At the beginning of 2020, there were 44 zettabytes of information (4). To compare, that's a trillion Gigabytes. And a Gigabyte is 1,000 Megabytes—and the average phone app is less than 100 of those. This massive size, which will grow exponentially in the coming years, reflects the state of growth that the world is currently in.
We have idealized being specialists so we can become specialists in a single area until our retirement. But the interconnected nature of the modern world is blurring the lines. And with the virtual landscapes, the world is transforming more than it ever did at the turn of the 19th century.
Final Thoughts: Developing a World for Tomorrow
No matter the direction we take, we will have to give future generations the abilities we have lacked in the past and move a step forward in our worldwide community.

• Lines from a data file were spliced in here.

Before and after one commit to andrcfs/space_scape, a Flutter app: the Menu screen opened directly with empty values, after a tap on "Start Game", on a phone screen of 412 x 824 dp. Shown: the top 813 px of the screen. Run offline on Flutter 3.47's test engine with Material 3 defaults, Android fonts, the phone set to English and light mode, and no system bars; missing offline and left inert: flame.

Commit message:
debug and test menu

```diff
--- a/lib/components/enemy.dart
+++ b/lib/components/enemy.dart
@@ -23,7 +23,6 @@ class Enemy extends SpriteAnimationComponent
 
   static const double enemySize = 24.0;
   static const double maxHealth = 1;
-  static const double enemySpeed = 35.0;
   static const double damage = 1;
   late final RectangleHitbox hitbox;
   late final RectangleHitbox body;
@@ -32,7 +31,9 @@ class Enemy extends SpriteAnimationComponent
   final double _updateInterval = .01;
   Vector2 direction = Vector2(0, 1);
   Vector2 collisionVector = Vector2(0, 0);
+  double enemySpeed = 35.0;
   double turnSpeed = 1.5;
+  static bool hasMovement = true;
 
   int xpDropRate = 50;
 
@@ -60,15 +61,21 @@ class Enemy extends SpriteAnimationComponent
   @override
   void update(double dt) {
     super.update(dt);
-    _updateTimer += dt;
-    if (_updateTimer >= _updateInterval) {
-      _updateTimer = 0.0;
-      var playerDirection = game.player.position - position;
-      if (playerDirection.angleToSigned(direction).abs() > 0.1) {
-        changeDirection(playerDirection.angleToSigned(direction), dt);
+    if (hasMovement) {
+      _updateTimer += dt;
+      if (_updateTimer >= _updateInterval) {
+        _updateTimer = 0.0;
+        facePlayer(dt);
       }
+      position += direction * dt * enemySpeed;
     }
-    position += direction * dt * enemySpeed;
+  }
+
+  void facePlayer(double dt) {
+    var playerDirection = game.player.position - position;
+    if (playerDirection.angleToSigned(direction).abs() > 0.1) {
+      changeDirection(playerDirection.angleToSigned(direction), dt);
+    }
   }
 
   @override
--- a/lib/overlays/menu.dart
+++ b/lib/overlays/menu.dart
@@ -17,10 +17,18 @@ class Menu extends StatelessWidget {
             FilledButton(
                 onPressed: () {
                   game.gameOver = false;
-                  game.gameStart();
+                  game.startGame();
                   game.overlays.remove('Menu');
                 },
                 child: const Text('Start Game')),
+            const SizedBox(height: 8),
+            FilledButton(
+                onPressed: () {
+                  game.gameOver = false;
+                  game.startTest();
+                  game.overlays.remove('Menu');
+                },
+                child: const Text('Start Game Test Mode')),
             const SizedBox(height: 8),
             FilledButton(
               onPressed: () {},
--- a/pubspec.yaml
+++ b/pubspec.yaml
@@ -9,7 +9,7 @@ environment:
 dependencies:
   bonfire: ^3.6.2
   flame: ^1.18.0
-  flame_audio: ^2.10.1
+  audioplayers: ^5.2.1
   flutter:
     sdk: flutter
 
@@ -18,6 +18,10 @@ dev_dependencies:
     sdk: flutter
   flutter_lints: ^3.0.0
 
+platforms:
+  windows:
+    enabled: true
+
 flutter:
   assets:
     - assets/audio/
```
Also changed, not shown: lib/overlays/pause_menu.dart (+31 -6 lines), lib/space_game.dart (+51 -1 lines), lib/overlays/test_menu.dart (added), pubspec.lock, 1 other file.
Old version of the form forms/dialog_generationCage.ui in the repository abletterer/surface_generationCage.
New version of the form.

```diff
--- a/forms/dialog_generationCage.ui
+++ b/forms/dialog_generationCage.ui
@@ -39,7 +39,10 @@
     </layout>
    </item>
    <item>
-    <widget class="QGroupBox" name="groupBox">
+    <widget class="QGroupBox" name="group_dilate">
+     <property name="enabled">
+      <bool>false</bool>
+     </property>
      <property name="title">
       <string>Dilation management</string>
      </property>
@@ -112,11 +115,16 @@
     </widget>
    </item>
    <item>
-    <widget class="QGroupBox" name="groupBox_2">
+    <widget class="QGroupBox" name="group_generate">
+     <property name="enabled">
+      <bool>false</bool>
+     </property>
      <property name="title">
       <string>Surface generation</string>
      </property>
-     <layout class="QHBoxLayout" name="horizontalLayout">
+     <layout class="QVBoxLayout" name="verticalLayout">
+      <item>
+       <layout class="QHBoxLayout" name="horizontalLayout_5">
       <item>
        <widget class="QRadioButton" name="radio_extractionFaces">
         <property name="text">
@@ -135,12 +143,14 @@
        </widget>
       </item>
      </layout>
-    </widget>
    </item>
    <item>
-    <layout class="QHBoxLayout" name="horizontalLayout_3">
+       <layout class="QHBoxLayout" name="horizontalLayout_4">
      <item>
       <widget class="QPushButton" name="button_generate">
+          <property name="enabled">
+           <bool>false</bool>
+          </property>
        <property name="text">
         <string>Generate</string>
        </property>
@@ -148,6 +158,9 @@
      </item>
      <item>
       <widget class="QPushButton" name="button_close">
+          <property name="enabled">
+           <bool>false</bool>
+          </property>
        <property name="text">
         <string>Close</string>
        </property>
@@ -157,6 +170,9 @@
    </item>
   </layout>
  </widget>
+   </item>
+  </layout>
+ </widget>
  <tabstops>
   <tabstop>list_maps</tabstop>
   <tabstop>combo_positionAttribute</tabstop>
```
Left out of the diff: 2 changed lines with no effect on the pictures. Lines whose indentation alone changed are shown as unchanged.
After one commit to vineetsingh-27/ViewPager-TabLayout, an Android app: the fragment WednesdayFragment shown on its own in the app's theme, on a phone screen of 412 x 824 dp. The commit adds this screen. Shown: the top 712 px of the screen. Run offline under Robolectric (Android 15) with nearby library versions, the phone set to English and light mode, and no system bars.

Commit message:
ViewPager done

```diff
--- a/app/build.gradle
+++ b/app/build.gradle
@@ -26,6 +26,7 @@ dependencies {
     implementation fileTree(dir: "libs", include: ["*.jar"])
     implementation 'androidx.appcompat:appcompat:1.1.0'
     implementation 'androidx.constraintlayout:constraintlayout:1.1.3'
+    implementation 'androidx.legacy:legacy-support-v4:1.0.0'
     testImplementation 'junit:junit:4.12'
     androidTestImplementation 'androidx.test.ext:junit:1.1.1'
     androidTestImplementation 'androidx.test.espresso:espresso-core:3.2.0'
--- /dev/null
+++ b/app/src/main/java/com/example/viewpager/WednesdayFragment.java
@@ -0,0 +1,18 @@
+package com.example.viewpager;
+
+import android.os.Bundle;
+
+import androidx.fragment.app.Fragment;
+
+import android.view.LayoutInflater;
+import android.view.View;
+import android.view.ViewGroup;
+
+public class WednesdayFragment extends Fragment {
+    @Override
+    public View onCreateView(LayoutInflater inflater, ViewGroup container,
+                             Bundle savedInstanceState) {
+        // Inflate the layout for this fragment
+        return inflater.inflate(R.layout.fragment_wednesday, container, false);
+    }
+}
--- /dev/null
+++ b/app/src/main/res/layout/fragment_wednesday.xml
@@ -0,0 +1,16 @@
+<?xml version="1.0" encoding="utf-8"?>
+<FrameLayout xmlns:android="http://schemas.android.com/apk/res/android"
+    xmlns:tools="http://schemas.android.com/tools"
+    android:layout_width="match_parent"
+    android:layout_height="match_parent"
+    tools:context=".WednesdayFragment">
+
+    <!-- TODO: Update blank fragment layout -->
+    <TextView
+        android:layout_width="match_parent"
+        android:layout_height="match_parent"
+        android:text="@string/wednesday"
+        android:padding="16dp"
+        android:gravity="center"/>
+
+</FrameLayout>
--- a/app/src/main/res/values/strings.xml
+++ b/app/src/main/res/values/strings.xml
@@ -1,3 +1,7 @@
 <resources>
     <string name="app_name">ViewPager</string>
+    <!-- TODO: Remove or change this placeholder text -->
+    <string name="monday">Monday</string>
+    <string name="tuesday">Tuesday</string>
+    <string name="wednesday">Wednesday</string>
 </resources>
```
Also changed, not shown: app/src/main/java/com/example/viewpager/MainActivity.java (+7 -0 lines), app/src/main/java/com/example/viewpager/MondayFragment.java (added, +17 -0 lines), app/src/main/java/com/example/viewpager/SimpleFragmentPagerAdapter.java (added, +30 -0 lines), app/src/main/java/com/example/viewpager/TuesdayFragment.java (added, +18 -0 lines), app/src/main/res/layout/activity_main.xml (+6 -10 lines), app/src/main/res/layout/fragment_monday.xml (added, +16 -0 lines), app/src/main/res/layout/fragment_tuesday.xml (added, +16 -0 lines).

Sir Ken Robinson describes it best in his metaphor of what education should become.
"We have to go from what is essentially an industrial model of education, a manufacturing model, which is based on linearity and conformity and batching people. We have to move to a model that is based more on principle of agriculture. We have to recognize that human flourishing is not a mechanical process—it's an organic process. And you cannot predict the outcome of human development—All you can do, like a farmer, is create the conditions under which they will begin to flourish."
So, let's move to the human approach of education and cultivate the minds of tomorrow.
When we understand that we must nurture student potential, we will find a new world—a contemporary society-one in which we will no longer have to mold each other like clay but develop a life of fulfillment in our pursuit of happiness.
Cover Photo: Ted - Bring on the Learning Revolution
Silver, L. (2017, August 28). 4 charts on how people around the world see education. Pew Research Center; Pew Research Center. https://www.pewresearch.org/fact-tank/2017/08/28/4-charts-on-how-people-around-the-world-see-education/
Saad, L. (2019, October 28). Teachers Who Promote Creativity See Educational Results. Gallup.com; Gallup. https://news.gallup.com/opinion/gallup/245600/teachers-promote-creativity-educational-results.aspx
Gallup, I. (2019, October 28). Creativity in Learning. Gallup.com; Gallup. https://www.gallup.com/education/267449/creativity-learning-transformative-technology-gallup-report-2019.aspx
Branka Vuleta. (2020, January 30). How Much Data Is Created Every Day? [27 Powerful Stats]. SeedScientific. https://seedscientific.com/how-much-data-is-created-every-day/
Manyika, J., Chui, M., Mehdi Miremadi, Bughin, J., George, K., Willmott, P., & Dewhurst, M. (2017, January 12). Harnessing automation for a future that works. McKinsey & Company; McKinsey & Company. https://www.mckinsey.com/featured-insights/digital-disruption/harnessing-automation-for-a-future-that-works